→ **Task to complete**
Whenever a picture appears, leave it out while repeating all the other data exactly.

→ **Data for this task**

______________________________

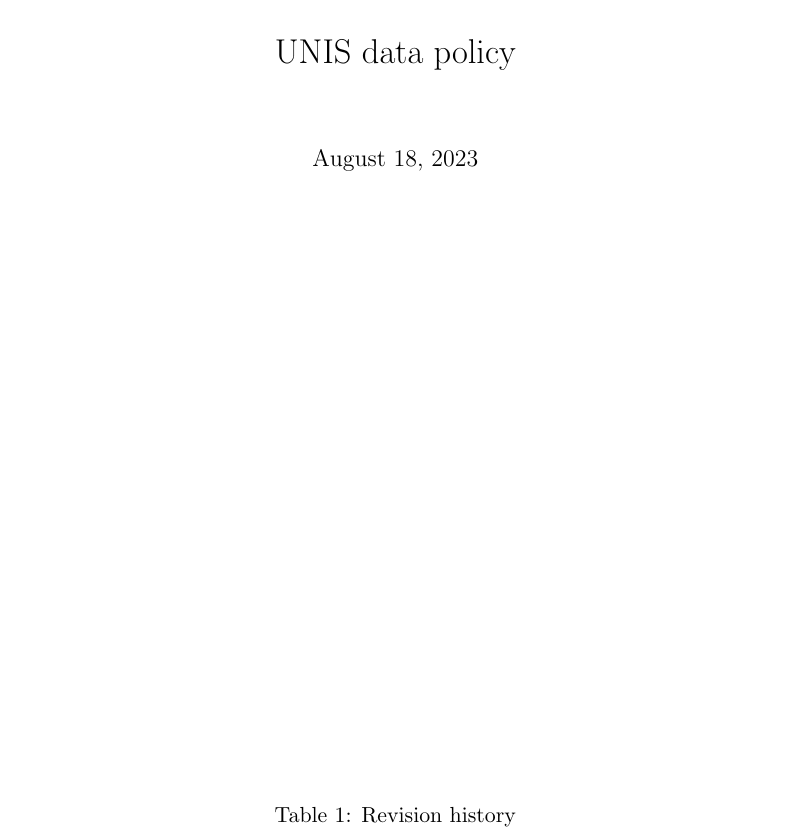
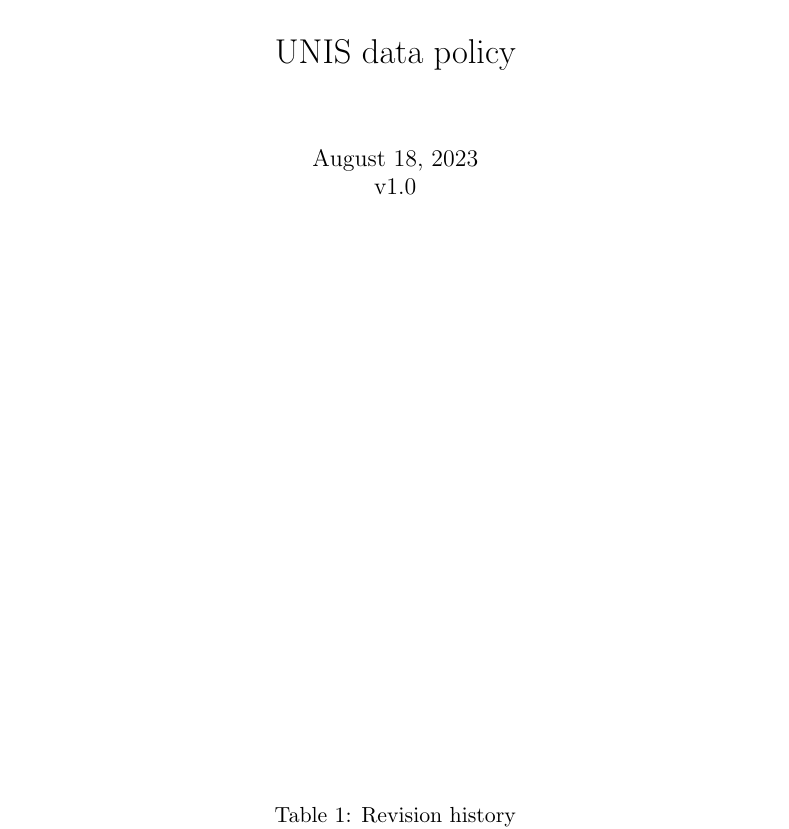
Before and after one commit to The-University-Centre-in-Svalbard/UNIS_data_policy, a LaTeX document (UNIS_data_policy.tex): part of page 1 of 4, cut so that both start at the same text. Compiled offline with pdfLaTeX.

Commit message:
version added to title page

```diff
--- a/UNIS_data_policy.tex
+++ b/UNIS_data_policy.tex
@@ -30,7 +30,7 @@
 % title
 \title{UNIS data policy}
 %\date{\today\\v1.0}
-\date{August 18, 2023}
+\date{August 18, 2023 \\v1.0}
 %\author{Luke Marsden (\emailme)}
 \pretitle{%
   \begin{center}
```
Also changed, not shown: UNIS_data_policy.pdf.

______________________________

→ **Exercise answer**
Before and after one commit to The-University-Centre-in-Svalbard/UNIS_data_policy, a LaTeX document (UNIS_data_policy.tex): part of page 1 of 4, cut so that both start at the same text. Compiled offline with pdfLaTeX.

Commit message:
version added to title page

```diff
--- a/UNIS_data_policy.tex
+++ b/UNIS_data_policy.tex
@@ -30,7 +30,7 @@
 % title
 \title{UNIS data policy}
 %\date{\today\\v1.0}
-\date{August 18, 2023}
+\date{August 18, 2023 \\v1.0}
 %\author{Luke Marsden (\emailme)}
 \pretitle{%
   \begin{center}
```
Also changed, not shown: UNIS_data_policy.pdf.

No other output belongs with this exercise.